Usually when the Sana'a authorities announce a crackdown on firearms, or punitive measures against kidnapping, there's a mixed response at best. But the latest decrees have certainly diminished the bearing of lethal weapons in cities.

The other day there was a reminder of why so many Yemenis want to be armed. I was in Marib, east of the capital. It's an awesomely wild region of black volcanic deserts with shifting sand-dunes hundreds of feet high - and everywhere there are guns.

Yemen mountains
Outside the cities, tribal emnities still hold sway
The director of culture gave us a lift from Marib town hall. "You might wonder why I've got a gun here," he said, half pulling a loaded AK47 from under the dashboard.
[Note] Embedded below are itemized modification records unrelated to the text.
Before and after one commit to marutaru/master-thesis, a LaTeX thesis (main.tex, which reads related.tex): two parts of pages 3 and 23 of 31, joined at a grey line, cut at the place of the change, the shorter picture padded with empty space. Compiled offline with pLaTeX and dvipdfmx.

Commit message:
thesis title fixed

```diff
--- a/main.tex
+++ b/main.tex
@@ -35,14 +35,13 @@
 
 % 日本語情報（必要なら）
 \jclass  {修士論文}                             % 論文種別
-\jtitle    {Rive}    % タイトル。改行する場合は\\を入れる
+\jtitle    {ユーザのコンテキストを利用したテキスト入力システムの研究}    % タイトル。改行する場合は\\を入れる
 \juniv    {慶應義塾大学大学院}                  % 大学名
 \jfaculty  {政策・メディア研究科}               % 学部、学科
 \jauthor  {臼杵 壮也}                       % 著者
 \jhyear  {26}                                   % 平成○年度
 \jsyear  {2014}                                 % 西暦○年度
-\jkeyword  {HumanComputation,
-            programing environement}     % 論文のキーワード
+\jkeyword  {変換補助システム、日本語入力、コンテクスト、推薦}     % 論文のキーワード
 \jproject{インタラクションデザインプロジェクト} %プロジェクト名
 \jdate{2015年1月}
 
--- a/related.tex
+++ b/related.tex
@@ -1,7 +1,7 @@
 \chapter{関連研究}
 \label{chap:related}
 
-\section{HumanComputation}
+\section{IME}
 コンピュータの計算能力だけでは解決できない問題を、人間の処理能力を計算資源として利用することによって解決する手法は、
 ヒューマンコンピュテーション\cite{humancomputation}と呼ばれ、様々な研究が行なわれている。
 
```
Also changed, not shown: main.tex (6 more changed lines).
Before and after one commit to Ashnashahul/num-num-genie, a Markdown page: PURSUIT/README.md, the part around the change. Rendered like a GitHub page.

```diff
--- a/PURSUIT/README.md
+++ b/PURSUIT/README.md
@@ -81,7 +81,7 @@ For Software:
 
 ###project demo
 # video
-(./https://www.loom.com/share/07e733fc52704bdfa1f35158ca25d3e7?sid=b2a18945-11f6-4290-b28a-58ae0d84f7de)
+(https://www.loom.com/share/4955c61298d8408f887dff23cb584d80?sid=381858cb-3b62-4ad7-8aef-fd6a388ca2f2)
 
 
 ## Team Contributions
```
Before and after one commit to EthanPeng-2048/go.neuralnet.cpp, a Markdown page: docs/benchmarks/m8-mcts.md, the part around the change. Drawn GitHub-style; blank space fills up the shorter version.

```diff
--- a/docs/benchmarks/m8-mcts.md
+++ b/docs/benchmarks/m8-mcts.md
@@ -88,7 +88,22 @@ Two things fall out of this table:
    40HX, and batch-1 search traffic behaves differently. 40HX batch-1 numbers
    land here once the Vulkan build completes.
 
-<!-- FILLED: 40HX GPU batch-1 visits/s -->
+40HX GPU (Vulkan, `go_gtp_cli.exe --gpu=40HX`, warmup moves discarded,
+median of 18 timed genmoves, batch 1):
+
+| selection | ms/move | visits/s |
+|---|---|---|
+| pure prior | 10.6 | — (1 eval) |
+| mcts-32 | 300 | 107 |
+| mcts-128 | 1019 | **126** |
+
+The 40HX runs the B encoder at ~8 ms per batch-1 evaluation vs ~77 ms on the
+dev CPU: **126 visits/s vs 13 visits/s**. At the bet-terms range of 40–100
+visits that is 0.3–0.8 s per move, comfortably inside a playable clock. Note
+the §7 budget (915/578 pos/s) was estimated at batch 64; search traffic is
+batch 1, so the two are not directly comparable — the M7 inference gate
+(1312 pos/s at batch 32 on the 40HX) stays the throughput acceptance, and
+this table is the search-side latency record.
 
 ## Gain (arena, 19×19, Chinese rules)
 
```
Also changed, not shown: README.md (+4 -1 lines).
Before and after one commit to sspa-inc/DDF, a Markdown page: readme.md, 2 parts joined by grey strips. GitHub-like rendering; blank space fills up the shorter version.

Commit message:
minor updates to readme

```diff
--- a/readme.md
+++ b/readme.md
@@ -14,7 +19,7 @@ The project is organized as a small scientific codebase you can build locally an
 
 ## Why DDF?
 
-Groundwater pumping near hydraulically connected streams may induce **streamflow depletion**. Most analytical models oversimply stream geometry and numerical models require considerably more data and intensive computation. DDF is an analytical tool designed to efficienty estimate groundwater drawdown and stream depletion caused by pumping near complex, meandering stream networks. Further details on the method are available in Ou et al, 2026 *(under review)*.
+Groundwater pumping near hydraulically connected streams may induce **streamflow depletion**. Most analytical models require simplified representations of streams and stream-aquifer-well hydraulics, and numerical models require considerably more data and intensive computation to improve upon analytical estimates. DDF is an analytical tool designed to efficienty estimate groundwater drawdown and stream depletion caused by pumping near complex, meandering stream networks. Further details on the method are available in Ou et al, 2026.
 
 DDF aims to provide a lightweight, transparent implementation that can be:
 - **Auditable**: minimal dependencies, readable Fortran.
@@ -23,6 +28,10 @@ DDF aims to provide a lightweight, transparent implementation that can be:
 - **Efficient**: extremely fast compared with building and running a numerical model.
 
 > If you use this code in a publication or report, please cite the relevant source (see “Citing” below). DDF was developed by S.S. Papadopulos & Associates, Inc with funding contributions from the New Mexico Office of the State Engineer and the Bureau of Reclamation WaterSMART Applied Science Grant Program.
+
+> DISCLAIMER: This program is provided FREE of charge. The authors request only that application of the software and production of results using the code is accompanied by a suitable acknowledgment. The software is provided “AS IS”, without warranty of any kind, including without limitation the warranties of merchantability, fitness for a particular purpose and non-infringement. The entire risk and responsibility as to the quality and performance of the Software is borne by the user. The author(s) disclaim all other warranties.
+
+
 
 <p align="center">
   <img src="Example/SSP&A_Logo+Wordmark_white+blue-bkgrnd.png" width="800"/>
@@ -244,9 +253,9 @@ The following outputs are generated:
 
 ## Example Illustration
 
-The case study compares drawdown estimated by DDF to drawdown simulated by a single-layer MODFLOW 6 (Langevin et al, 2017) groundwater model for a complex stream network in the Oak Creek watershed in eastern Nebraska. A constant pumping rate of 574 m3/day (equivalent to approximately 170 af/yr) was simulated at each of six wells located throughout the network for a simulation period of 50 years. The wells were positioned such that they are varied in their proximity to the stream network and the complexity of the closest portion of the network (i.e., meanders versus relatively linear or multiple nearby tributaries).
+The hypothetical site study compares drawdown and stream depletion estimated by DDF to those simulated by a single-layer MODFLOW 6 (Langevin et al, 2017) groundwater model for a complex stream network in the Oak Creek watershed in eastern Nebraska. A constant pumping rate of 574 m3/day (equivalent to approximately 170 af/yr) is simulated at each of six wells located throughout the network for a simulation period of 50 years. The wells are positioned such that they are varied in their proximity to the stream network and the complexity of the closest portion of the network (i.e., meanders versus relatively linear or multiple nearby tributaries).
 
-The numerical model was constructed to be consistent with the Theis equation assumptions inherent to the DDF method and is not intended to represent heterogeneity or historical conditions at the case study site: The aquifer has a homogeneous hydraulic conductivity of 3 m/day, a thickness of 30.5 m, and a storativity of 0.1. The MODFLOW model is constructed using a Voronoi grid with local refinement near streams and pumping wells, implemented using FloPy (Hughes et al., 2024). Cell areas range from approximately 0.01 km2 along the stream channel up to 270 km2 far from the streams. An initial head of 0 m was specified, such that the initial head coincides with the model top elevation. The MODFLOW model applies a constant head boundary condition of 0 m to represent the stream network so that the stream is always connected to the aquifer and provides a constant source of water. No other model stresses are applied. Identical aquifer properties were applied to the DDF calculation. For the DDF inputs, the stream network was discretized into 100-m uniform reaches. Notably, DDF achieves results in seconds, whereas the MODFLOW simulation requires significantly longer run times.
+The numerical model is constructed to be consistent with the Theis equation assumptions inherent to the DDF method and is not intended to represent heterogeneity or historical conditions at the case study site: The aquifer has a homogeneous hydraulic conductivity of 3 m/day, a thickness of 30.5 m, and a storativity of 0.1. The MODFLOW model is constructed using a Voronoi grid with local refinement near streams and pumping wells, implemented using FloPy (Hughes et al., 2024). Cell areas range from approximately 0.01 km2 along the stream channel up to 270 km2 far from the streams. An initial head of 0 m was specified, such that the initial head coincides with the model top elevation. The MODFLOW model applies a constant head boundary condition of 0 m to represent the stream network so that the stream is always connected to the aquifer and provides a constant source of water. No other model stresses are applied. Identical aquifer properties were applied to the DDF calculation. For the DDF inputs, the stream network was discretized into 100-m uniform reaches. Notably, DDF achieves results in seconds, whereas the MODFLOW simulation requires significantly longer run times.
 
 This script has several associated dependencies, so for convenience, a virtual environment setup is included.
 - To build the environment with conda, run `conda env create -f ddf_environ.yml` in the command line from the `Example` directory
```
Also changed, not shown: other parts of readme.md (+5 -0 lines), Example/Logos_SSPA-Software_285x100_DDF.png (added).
"We all need weapons here. My tribe is in a blood feud with its neighbour. In my father's time we killed three of them, and they shot two of ours. They still have one more death to take revenge for. If I meet them without a gun, they'll kill me."

The director of culture stroked the gun barrel and added: "To us, not carrying a rifle is a sign of femininity."

In these far-flung tribal regions, the kidnapping of foreigners was once a growth industry. In Marib governorate the figures are startling - 157 abducted in the past six years, mostly for ransom payments.

Fortunately the army and paramilitary police are out in force in their search for al-Qaeda fugitives - so right now it's as safe as it gets.

But you can't help wondering whether the eyes that follow you in the dusty desert villages are, perhaps, calculating your value as a commodity like in the bad old days.

See also:

15 Feb 02 | Middle East
Terror suspects held in Yemen
14 Feb 02 | Middle East
Yemen resumes war on al-Qaeda
13 Feb 02 | Middle East
Al-Qaeda suspect dies in Yemen blast
11 Feb 02 | Country profiles
Timeline: Yemen
11 Feb 02 | Country profiles
Country profile: Yemen
Internet links:

The BBC is not responsible for the content of external internet sites

Links to more From Our Own Correspondent stories are at the foot of the page.

E-mail this story to a friend

Links to more From Our Own Correspondent stories